Write down every entry once more, exactly as it reads.

══ Listed entries ══

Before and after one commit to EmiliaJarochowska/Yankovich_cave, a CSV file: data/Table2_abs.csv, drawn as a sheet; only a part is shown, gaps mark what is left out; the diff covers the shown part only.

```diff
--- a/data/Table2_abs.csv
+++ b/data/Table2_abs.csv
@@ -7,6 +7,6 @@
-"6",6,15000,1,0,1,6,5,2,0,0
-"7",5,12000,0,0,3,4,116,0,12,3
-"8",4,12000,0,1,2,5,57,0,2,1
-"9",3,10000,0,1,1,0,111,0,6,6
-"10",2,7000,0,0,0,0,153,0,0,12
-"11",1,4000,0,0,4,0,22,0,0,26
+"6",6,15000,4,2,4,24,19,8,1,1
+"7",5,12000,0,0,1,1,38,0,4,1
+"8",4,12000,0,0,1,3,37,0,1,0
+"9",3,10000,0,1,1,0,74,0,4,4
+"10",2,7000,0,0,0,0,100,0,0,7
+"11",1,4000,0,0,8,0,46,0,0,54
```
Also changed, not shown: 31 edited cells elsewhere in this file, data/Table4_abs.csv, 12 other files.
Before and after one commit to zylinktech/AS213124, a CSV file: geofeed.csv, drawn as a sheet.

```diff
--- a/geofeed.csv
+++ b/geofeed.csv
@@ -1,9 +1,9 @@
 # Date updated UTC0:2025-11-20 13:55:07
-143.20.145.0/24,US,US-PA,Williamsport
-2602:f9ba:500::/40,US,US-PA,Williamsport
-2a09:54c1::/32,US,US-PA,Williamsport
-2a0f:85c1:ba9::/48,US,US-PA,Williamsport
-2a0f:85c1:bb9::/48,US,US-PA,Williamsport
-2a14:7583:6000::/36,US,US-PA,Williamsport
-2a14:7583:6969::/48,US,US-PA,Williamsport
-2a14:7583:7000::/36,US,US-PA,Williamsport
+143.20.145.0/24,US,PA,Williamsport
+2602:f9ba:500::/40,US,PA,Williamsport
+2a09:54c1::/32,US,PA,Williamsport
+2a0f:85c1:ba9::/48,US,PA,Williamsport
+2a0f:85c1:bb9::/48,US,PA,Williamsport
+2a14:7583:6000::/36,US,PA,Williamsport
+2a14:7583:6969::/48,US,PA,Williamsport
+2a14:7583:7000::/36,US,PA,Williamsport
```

═══

Written answer:
Before and after one commit to EmiliaJarochowska/Yankovich_cave, a CSV file: data/Table2_abs.csv, drawn as a sheet; only a part is shown, gaps mark what is left out; the diff covers the shown part only.

```diff
--- a/data/Table2_abs.csv
+++ b/data/Table2_abs.csv
@@ -7,6 +7,6 @@
-"6",6,15000,1,0,1,6,5,2,0,0
-"7",5,12000,0,0,3,4,116,0,12,3
-"8",4,12000,0,1,2,5,57,0,2,1
-"9",3,10000,0,1,1,0,111,0,6,6
-"10",2,7000,0,0,0,0,153,0,0,12
-"11",1,4000,0,0,4,0,22,0,0,26
+"6",6,15000,4,2,4,24,19,8,1,1
+"7",5,12000,0,0,1,1,38,0,4,1
+"8",4,12000,0,0,1,3,37,0,1,0
+"9",3,10000,0,1,1,0,74,0,4,4
+"10",2,7000,0,0,0,0,100,0,0,7
+"11",1,4000,0,0,8,0,46,0,0,54
```
Also changed, not shown: 31 edited cells elsewhere in this file, data/Table4_abs.csv, 12 other files.
Before and after one commit to zylinktech/AS213124, a CSV file: geofeed.csv, drawn as a sheet.

```diff
--- a/geofeed.csv
+++ b/geofeed.csv
@@ -1,9 +1,9 @@
 # Date updated UTC0:2025-11-20 13:55:07
-143.20.145.0/24,US,US-PA,Williamsport
-2602:f9ba:500::/40,US,US-PA,Williamsport
-2a09:54c1::/32,US,US-PA,Williamsport
-2a0f:85c1:ba9::/48,US,US-PA,Williamsport
-2a0f:85c1:bb9::/48,US,US-PA,Williamsport
-2a14:7583:6000::/36,US,US-PA,Williamsport
-2a14:7583:6969::/48,US,US-PA,Williamsport
-2a14:7583:7000::/36,US,US-PA,Williamsport
+143.20.145.0/24,US,PA,Williamsport
+2602:f9ba:500::/40,US,PA,Williamsport
+2a09:54c1::/32,US,PA,Williamsport
+2a0f:85c1:ba9::/48,US,PA,Williamsport
+2a0f:85c1:bb9::/48,US,PA,Williamsport
+2a14:7583:6000::/36,US,PA,Williamsport
+2a14:7583:6969::/48,US,PA,Williamsport
+2a14:7583:7000::/36,US,PA,Williamsport
```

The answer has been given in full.